__What is being asked__
Look through the entries. Copy each line that has the word "import".

┌──

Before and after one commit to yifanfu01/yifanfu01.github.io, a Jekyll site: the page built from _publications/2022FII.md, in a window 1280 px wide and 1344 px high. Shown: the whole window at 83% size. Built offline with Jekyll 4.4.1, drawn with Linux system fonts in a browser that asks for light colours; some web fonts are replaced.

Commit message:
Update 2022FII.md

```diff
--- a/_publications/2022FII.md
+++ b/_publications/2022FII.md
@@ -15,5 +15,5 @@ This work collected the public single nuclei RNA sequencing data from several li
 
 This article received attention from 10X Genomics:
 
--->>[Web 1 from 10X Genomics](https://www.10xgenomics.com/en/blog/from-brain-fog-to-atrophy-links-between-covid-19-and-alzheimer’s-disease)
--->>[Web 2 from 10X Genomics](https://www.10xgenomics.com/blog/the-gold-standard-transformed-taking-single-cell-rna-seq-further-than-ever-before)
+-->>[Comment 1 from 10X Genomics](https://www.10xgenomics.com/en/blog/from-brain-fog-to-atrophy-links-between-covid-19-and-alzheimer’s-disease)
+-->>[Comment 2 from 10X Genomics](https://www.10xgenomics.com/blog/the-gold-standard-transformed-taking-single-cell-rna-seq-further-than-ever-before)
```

└──
┌──

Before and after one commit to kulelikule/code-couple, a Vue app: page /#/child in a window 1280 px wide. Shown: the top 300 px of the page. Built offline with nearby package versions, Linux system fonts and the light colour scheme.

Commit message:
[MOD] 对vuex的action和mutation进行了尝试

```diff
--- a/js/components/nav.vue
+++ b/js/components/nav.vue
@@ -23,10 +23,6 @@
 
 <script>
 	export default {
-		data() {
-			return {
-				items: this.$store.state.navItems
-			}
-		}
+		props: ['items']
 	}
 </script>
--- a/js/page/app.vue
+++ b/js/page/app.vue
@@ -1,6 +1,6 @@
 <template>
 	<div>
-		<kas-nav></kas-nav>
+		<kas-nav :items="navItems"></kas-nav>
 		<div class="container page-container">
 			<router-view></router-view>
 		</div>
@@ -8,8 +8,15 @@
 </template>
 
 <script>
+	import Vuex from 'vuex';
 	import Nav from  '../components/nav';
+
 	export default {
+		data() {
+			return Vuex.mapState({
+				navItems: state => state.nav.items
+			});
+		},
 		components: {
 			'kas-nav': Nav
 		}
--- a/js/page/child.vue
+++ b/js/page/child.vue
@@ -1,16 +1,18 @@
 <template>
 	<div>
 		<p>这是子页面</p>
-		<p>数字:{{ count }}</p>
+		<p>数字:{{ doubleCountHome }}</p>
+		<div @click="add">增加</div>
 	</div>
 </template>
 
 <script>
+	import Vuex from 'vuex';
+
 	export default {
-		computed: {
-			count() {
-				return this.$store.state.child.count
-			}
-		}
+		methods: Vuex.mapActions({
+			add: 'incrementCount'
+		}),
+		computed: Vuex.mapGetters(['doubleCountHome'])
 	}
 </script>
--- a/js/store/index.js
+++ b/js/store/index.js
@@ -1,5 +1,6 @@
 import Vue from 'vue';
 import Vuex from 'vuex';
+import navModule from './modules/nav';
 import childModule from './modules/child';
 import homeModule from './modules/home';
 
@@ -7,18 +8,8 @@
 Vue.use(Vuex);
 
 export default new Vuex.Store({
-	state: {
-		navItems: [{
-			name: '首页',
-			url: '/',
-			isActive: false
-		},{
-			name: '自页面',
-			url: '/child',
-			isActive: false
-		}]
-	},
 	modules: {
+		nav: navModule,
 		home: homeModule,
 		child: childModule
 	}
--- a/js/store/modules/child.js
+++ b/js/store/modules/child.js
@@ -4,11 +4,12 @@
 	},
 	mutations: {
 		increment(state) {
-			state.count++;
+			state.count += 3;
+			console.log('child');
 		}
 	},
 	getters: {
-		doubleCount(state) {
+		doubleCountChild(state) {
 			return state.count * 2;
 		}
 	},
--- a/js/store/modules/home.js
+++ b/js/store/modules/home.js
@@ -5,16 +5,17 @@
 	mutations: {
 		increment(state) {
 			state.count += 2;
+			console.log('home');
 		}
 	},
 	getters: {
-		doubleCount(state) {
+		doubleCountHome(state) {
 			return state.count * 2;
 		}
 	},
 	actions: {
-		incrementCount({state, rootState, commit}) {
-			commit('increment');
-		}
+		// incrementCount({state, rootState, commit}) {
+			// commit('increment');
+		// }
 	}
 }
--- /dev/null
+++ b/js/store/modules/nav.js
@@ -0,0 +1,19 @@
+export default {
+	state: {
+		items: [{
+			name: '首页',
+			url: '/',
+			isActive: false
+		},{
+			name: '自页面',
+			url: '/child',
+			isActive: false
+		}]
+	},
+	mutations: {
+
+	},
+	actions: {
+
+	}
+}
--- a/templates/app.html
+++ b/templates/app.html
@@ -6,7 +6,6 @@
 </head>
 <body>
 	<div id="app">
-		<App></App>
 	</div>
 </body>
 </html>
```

└──

__Exercise answer__
+	import Vuex from 'vuex';
 	import Nav from  '../components/nav';
+	import Vuex from 'vuex';
 import Vue from 'vue';
 import Vuex from 'vuex';
+import navModule from './modules/nav';
 import childModule from './modules/child';
 import homeModule from './modules/home';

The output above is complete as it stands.